▶ EXERCISE DATA:
****************
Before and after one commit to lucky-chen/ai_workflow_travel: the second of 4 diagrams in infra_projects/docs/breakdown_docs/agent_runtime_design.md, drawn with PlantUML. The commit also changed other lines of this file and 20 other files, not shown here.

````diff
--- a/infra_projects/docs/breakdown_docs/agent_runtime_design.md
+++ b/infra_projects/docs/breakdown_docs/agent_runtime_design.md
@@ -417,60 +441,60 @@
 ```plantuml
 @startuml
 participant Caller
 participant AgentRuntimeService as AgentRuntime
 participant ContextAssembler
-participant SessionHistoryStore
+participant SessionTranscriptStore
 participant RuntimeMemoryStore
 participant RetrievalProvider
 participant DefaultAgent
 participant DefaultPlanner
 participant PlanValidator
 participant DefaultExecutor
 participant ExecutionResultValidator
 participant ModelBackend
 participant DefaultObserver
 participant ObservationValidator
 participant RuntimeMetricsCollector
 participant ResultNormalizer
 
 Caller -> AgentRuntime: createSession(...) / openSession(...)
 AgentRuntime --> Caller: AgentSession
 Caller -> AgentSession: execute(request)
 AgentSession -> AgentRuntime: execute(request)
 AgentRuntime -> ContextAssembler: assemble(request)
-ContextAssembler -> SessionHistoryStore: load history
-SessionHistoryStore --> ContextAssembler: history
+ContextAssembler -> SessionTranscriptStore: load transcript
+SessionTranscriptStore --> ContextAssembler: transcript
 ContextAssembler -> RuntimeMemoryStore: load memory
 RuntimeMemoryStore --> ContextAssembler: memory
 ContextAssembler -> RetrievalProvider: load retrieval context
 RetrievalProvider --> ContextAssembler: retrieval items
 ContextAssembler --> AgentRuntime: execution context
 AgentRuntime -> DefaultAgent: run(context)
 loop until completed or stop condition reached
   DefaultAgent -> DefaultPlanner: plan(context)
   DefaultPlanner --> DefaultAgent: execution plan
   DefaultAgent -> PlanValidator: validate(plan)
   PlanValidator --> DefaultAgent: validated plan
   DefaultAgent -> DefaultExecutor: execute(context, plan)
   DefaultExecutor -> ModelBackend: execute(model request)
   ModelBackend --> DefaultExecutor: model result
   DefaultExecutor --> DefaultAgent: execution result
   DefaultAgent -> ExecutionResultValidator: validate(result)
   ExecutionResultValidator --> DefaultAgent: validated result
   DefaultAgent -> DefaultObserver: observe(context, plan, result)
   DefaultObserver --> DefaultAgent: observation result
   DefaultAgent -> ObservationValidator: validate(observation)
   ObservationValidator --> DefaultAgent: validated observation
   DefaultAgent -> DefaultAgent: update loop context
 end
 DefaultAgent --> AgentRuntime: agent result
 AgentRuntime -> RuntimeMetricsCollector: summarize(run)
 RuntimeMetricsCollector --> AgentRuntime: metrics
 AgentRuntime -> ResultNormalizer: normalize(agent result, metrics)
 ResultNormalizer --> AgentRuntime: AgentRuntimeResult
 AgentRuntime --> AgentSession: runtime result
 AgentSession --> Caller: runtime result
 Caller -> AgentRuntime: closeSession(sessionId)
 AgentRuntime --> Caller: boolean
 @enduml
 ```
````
****************
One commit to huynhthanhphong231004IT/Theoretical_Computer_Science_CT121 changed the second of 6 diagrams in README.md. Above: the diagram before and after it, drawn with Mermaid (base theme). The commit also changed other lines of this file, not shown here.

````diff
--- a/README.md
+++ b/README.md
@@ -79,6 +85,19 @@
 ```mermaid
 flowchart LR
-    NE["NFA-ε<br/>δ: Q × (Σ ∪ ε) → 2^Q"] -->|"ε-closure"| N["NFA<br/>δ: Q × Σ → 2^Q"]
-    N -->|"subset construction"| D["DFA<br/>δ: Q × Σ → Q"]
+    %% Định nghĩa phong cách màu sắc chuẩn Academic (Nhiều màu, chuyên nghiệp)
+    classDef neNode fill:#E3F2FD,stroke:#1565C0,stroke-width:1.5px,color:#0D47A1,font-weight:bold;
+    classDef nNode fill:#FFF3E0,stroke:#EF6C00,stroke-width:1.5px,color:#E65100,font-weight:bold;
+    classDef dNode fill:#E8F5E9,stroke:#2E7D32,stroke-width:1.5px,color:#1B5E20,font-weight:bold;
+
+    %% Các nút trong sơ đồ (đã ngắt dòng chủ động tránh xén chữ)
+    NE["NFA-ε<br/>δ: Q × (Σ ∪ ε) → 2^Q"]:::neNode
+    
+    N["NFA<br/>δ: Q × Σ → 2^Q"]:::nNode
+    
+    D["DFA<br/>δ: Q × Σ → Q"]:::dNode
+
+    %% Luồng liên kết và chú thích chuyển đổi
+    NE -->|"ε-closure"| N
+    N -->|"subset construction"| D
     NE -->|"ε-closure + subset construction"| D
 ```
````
****************
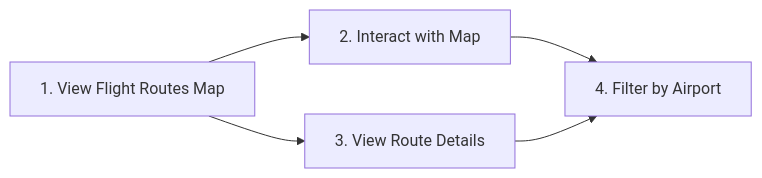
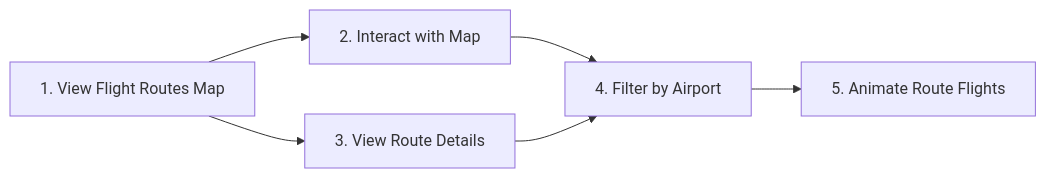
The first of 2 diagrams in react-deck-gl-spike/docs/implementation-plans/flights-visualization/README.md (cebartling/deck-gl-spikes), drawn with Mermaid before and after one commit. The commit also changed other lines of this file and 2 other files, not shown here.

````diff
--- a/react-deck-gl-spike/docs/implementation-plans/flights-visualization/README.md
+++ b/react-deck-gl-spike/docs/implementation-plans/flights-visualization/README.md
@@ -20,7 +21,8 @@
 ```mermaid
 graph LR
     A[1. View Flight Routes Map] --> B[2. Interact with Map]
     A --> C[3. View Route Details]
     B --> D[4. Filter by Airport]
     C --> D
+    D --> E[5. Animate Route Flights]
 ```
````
****************
▶ PROMPT:
Among the entries above, copy exactly only the lines starting with the one containing "AgentRuntime -> ContextAssembler: assemble(request)" and going through the one containing "RuntimeMemoryStore --> ContextAssembler: memory", both ends included.

▶ RESULT OF THE EXERCISE:
 AgentRuntime -> ContextAssembler: assemble(request)
-ContextAssembler -> SessionHistoryStore: load history
-SessionHistoryStore --> ContextAssembler: history
+ContextAssembler -> SessionTranscriptStore: load transcript
+SessionTranscriptStore --> ContextAssembler: transcript
 ContextAssembler -> RuntimeMemoryStore: load memory
 RuntimeMemoryStore --> ContextAssembler: memory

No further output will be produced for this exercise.